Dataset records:
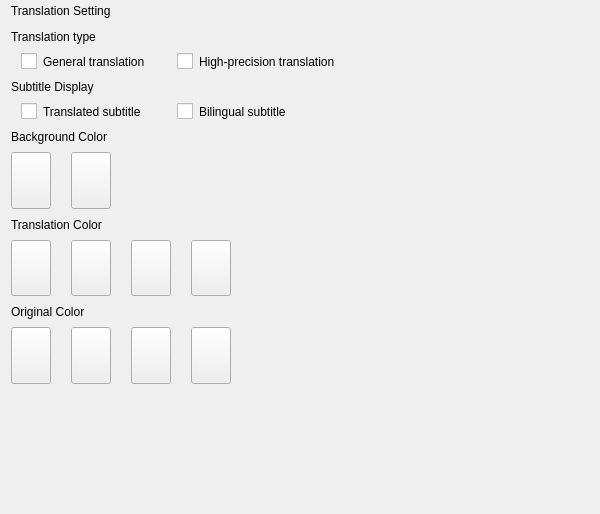
First picture: the form in widget/Setting/SoundBot/WTranslationPage.ui, repository yechaoGitHub/AI, before the edit.
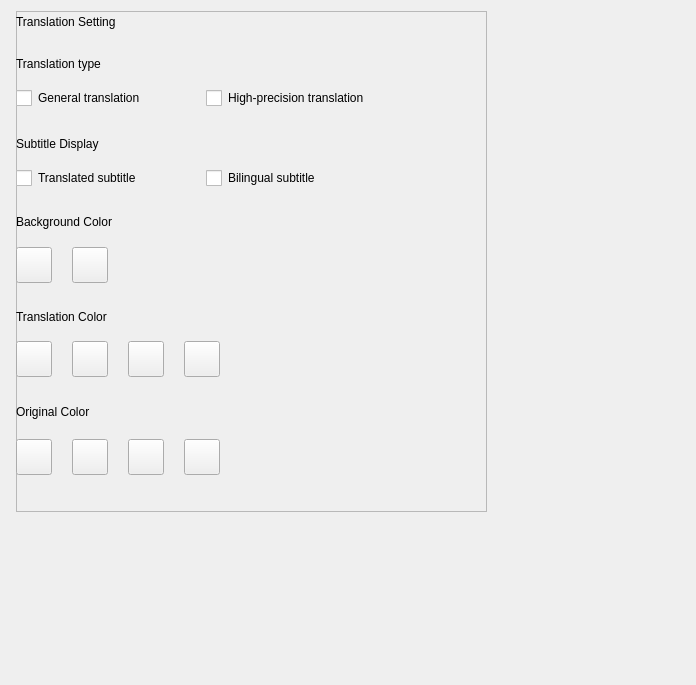
Second picture: the form after the edit. Icons and pictures are not drawn. Custom widgets are drawn as their Qt base class.

```diff
--- a/widget/Setting/SoundBot/WTranslationPage.ui
+++ b/widget/Setting/SoundBot/WTranslationPage.ui
@@ -6,8 +6,8 @@
    <rect>
     <x>0</x>
     <y>0</y>
-    <width>600</width>
-    <height>514</height>
+    <width>696</width>
+    <height>685</height>
    </rect>
   </property>
   <property name="windowTitle">
@@ -22,20 +22,41 @@
 	font: 16px &quot;微软雅黑&quot;;
 }</string>
   </property>
-  <layout class="QHBoxLayout" name="horizontalLayout_6">
-   <property name="spacing">
-    <number>6</number>
+  <layout class="QVBoxLayout" name="verticalLayout">
+   <property name="leftMargin">
+    <number>16</number>
    </property>
-   <property name="topMargin">
-    <number>0</number>
-   </property>
-   <property name="bottomMargin">
-    <number>130</number>
-   </property>
    <item>
-    <layout class="QVBoxLayout" name="verticalLayout_6">
+    <layout class="QHBoxLayout" name="horizontalLayout">
      <item>
+      <widget class="QFrame" name="frame">
+       <property name="minimumSize">
+        <size>
+         <width>471</width>
+         <height>501</height>
+        </size>
+       </property>
+       <property name="maximumSize">
+        <size>
+         <width>471</width>
+         <height>501</height>
+        </size>
+       </property>
+       <property name="frameShape">
+        <enum>QFrame::StyledPanel</enum>
+       </property>
+       <property name="frameShadow">
+        <enum>QFrame::Raised</enum>
+       </property>
       <widget class="QLabel" name="label_title">
+        <property name="geometry">
+         <rect>
+          <x>0</x>
+          <y>0</y>
+          <width>422</width>
+          <height>21</height>
+         </rect>
+        </property>
        <property name="minimumSize">
         <size>
          <width>0</width>
@@ -48,49 +69,57 @@
          <height>21</height>
         </size>
        </property>
+        <property name="styleSheet">
+         <string notr="true">font: 18px &quot;微软雅黑&quot;;</string>
+        </property>
        <property name="text">
         <string>Translation Setting</string>
        </property>
       </widget>
-     </item>
-     <item>
-      <layout class="QVBoxLayout" name="verticalLayout">
-       <item>
         <widget class="QLabel" name="label_2">
+        <property name="geometry">
+         <rect>
+          <x>0</x>
+          <y>42</y>
+          <width>420</width>
+          <height>22</height>
+         </rect>
+        </property>
          <property name="minimumSize">
           <size>
            <width>0</width>
-           <height>19</height>
+          <height>22</height>
           </size>
          </property>
          <property name="maximumSize">
           <size>
            <width>16777215</width>
-           <height>19</height>
+          <height>22</height>
           </size>
          </property>
          <property name="text">
           <string>Translation type</string>
          </property>
         </widget>
-       </item>
-       <item>
-        <layout class="QHBoxLayout" name="horizontalLayout_4">
-         <property name="leftMargin">
-          <number>10</number>
-         </property>
-         <item>
           <widget class="QCheckBox" name="ck_tr_1">
+        <property name="geometry">
+         <rect>
+          <x>0</x>
+          <y>76</y>
+          <width>175</width>
+          <height>22</height>
+         </rect>
+        </property>
            <property name="minimumSize">
             <size>
-             <width>150</width>
+          <width>175</width>
              <height>0</height>
             </size>
            </property>
            <property name="maximumSize">
             <size>
-             <width>150</width>
-             <height>19</height>
+          <width>180</width>
+          <height>24</height>
             </size>
            </property>
            <property name="styleSheet">
@@ -105,13 +134,31 @@
             <string>General translation</string>
            </property>
           </widget>
-         </item>
-         <item>
           <widget class="QCheckBox" name="ck_tr_2">
+        <property name="geometry">
+         <rect>
+          <x>190</x>
+          <y>76</y>
+          <width>241</width>
+          <height>22</height>
+         </rect>
+        </property>
+        <property name="sizePolicy">
+         <sizepolicy hsizetype="Minimum" vsizetype="Minimum">
+          <horstretch>0</horstretch>
+          <verstretch>0</verstretch>
+         </sizepolicy>
+        </property>
+        <property name="minimumSize">
+         <size>
+          <width>0</width>
+          <height>22</height>
+         </size>
+        </property>
            <property name="maximumSize">
             <size>
              <width>16777215</width>
-             <height>19</height>
+          <height>24</height>
             </size>
            </property>
            <property name="styleSheet">
@@ -125,37 +172,44 @@
             <string>High-precision translation</string>
            </property>
           </widget>
-         </item>
-        </layout>
-       </item>
-      </layout>
-     </item>
-     <item>
-      <layout class="QVBoxLayout" name="verticalLayout_2">
-       <item>
         <widget class="QLabel" name="label_3">
+        <property name="geometry">
+         <rect>
+          <x>0</x>
+          <y>122</y>
+          <width>420</width>
+          <height>22</height>
+         </rect>
+        </property>
          <property name="maximumSize">
           <size>
            <width>16777215</width>
-           <height>19</height>
+          <height>22</height>
           </size>
          </property>
          <property name="text">
           <string>Subtitle Display</string>
          </property>
         </widget>
-       </item>
-       <item>
-        <layout class="QHBoxLayout" name="horizontalLayout_5">
-         <property name="leftMargin">
-          <number>10</number>
-         </property>
-         <item>
           <widget class="QCheckBox" name="ck_sd_1">
+        <property name="geometry">
+         <rect>
+          <x>0</x>
+          <y>156</y>
+          <width>175</width>
+          <height>22</height>
+         </rect>
+        </property>
+        <property name="minimumSize">
+         <size>
+          <width>175</width>
+          <height>0</height>
+         </size>
+        </property>
            <property name="maximumSize">
             <size>
              <width>150</width>
-             <height>19</height>
+          <height>22</height>
             </size>
            </property>
            <property name="styleSheet">
@@ -169,13 +223,19 @@
             <string>Translated subtitle</string>
            </property>
           </widget>
-         </item>
-         <item>
           <widget class="QCheckBox" name="ck_sd_2">
+        <property name="geometry">
+         <rect>
+          <x>190</x>
+          <y>156</y>
+          <width>211</width>
+          <height>22</height>
+         </rect>
+        </property>
            <property name="maximumSize">
             <size>
              <width>16777215</width>
-             <height>19</height>
+          <height>22</height>
             </size>
            </property>
            <property name="styleSheet">
@@ -189,33 +249,34 @@
             <string>Bilingual subtitle</string>
            </property>
           </widget>
-         </item>
-        </layout>
-       </item>
-      </layout>
-     </item>
-     <item>
-      <layout class="QVBoxLayout" name="verticalLayout_3">
-       <item>
         <widget class="QLabel" name="label_4">
+        <property name="geometry">
+         <rect>
+          <x>0</x>
+          <y>200</y>
+          <width>281</width>
+          <height>22</height>
+         </rect>
+        </property>
          <property name="maximumSize">
           <size>
            <width>16777215</width>
-           <height>19</height>
+          <height>22</height>
           </size>
          </property>
          <property name="text">
           <string>Background Color</string>
          </property>
         </widget>
-       </item>
-       <item>
-        <layout class="QHBoxLayout" name="horizontalLayout">
-         <property name="spacing">
-          <number>20</number>
-         </property>
-         <item>
           <widget class="WRadioBtn" name="ck_bk_1">
+        <property name="geometry">
+         <rect>
+          <x>0</x>
+          <y>236</y>
+          <width>36</width>
+          <height>36</height>
+         </rect>
+        </property>
            <property name="minimumSize">
             <size>
              <width>36</width>
@@ -232,9 +293,15 @@
             <string/>
            </property>
           </widget>
-         </item>
-         <item>
           <widget class="WRadioBtn" name="ck_bk_2">
+        <property name="geometry">
+         <rect>
+          <x>56</x>
+          <y>236</y>
+          <width>36</width>
+          <height>36</height>
+         </rect>
+        </property>
            <property name="minimumSize">
             <size>
              <width>36</width>
@@ -251,46 +318,34 @@
             <string/>
            </property>
           </widget>
-         </item>
-         <item>
-          <spacer name="horizontalSpacer_2">
-           <property name="orientation">
-            <enum>Qt::Horizontal</enum>
-           </property>
-           <property name="sizeHint" stdset="0">
-            <size>
-             <width>40</width>
-             <height>20</height>
-            </size>
-           </property>
-          </spacer>
-         </item>
-        </layout>
-       </item>
-      </layout>
-     </item>
-     <item>
-      <layout class="QVBoxLayout" name="verticalLayout_4">
-       <item>
         <widget class="QLabel" name="label_5">
+        <property name="geometry">
+         <rect>
+          <x>0</x>
+          <y>296</y>
+          <width>420</width>
+          <height>19</height>
+         </rect>
+        </property>
          <property name="maximumSize">
           <size>
            <width>16777215</width>
-           <height>19</height>
+          <height>20</height>
           </size>
          </property>
          <property name="text">
           <string>Translation Color</string>
          </property>
         </widget>
-       </item>
-       <item>
-        <layout class="QHBoxLayout" name="horizontalLayout_2">
-         <property name="spacing">
-          <number>20</number>
-         </property>
-         <item>
           <widget class="WRadioBtn" name="ck_tl_1">
+        <property name="geometry">
+         <rect>
+          <x>0</x>
+          <y>330</y>
+          <width>36</width>
+          <height>36</height>
+         </rect>
+        </property>
            <property name="minimumSize">
             <size>
              <width>36</width>
@@ -307,9 +362,15 @@
             <string/>
            </property>
           </widget>
-         </item>
-         <item>
           <widget class="WRadioBtn" name="ck_tl_2">
+        <property name="geometry">
+         <rect>
+          <x>56</x>
+          <y>330</y>
+          <width>36</width>
+          <height>36</height>
+         </rect>
+        </property>
            <property name="minimumSize">
             <size>
              <width>36</width>
@@ -326,9 +387,15 @@
             <string/>
            </property>
           </widget>
-         </item>
-         <item>
           <widget class="WRadioBtn" name="ck_tl_3">
+        <property name="geometry">
+         <rect>
+          <x>112</x>
+          <y>330</y>
+          <width>36</width>
+          <height>36</height>
+         </rect>
+        </property>
            <property name="minimumSize">
             <size>
              <width>36</width>
@@ -345,9 +412,15 @@
             <string/>
            </property>
           </widget>
-         </item>
-         <item>
           <widget class="WRadioBtn" name="ck_tl_4">
+        <property name="geometry">
+         <rect>
+          <x>168</x>
+          <y>330</y>
+          <width>36</width>
+          <height>36</height>
+         </rect>
+        </property>
            <property name="minimumSize">
             <size>
              <width>36</width>
@@ -364,52 +437,40 @@
             <string/>
            </property>
           </widget>
-         </item>
-         <item>
-          <spacer name="horizontalSpacer_3">
-           <property name="orientation">
-            <enum>Qt::Horizontal</enum>
-           </property>
-           <property name="sizeHint" stdset="0">
-            <size>
-             <width>40</width>
-             <height>20</height>
-            </size>
-           </property>
-          </spacer>
-         </item>
-        </layout>
-       </item>
-      </layout>
-     </item>
-     <item>
-      <layout class="QVBoxLayout" name="verticalLayout_5">
-       <item>
         <widget class="QLabel" name="label_6">
+        <property name="geometry">
+         <rect>
+          <x>0</x>
+          <y>390</y>
+          <width>171</width>
+          <height>22</height>
+         </rect>
+        </property>
          <property name="minimumSize">
           <size>
            <width>0</width>
-           <height>19</height>
+          <height>22</height>
           </size>
          </property>
          <property name="maximumSize">
           <size>
            <width>16777215</width>
-           <height>19</height>
+          <height>22</height>
           </size>
          </property>
          <property name="text">
           <string>Original Color</string>
          </property>
         </widget>
-       </item>
-       <item>
-        <layout class="QHBoxLayout" name="horizontalLayout_3">
-         <property name="spacing">
-          <number>20</number>
-         </property>
-         <item>
           <widget class="WRadioBtn" name="ck_og_1">
+        <property name="geometry">
+         <rect>
+          <x>0</x>
+          <y>428</y>
+          <width>36</width>
+          <height>36</height>
+         </rect>
+        </property>
            <property name="minimumSize">
             <size>
              <width>36</width>
@@ -426,9 +487,15 @@
             <string/>
            </property>
           </widget>
-         </item>
-         <item>
           <widget class="WRadioBtn" name="ck_og_2">
+        <property name="geometry">
+         <rect>
+          <x>56</x>
+          <y>428</y>
+          <width>36</width>
+          <height>36</height>
+         </rect>
+        </property>
            <property name="minimumSize">
             <size>
              <width>36</width>
@@ -445,9 +512,15 @@
             <string/>
            </property>
           </widget>
-         </item>
-         <item>
           <widget class="WRadioBtn" name="ck_og_3">
+        <property name="geometry">
+         <rect>
+          <x>112</x>
+          <y>428</y>
+          <width>36</width>
+          <height>36</height>
+         </rect>
+        </property>
            <property name="minimumSize">
             <size>
              <width>36</width>
@@ -464,9 +537,15 @@
             <string/>
            </property>
           </widget>
-         </item>
-         <item>
           <widget class="WRadioBtn" name="ck_og_4">
+        <property name="geometry">
+         <rect>
+          <x>168</x>
+          <y>428</y>
+          <width>36</width>
+          <height>36</height>
+         </rect>
+        </property>
            <property name="minimumSize">
             <size>
              <width>36</width>
@@ -483,25 +562,7 @@
             <string/>
            </property>
           </widget>
-         </item>
-         <item>
-          <spacer name="horizontalSpacer_4">
-           <property name="orientation">
-            <enum>Qt::Horizontal</enum>
-           </property>
-           <property name="sizeHint" stdset="0">
-            <size>
-             <width>40</width>
-             <height>20</height>
-            </size>
-           </property>
-          </spacer>
-         </item>
-        </layout>
-       </item>
-      </layout>
-     </item>
-    </layout>
+      </widget>
    </item>
    <item>
     <spacer name="horizontalSpacer">
@@ -510,8 +571,23 @@
      </property>
      <property name="sizeHint" stdset="0">
       <size>
-       <width>239</width>
+         <width>40</width>
        <height>20</height>
+        </size>
+       </property>
+      </spacer>
+     </item>
+    </layout>
+   </item>
+   <item>
+    <spacer name="verticalSpacer">
+     <property name="orientation">
+      <enum>Qt::Vertical</enum>
+     </property>
+     <property name="sizeHint" stdset="0">
+      <size>
+       <width>20</width>
+       <height>155</height>
       </size>
      </property>
     </spacer>
```
Left out of the diff: 9 changed lines with no effect on the pictures. Lines whose indentation alone changed are shown as unchanged.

• **Required action**: Find every line above where the word "QLabel" occurs, and copy that line.

• **Response**:
       <widget class="QLabel" name="label_title">
         <widget class="QLabel" name="label_2">
         <widget class="QLabel" name="label_3">
         <widget class="QLabel" name="label_4">
         <widget class="QLabel" name="label_5">
         <widget class="QLabel" name="label_6">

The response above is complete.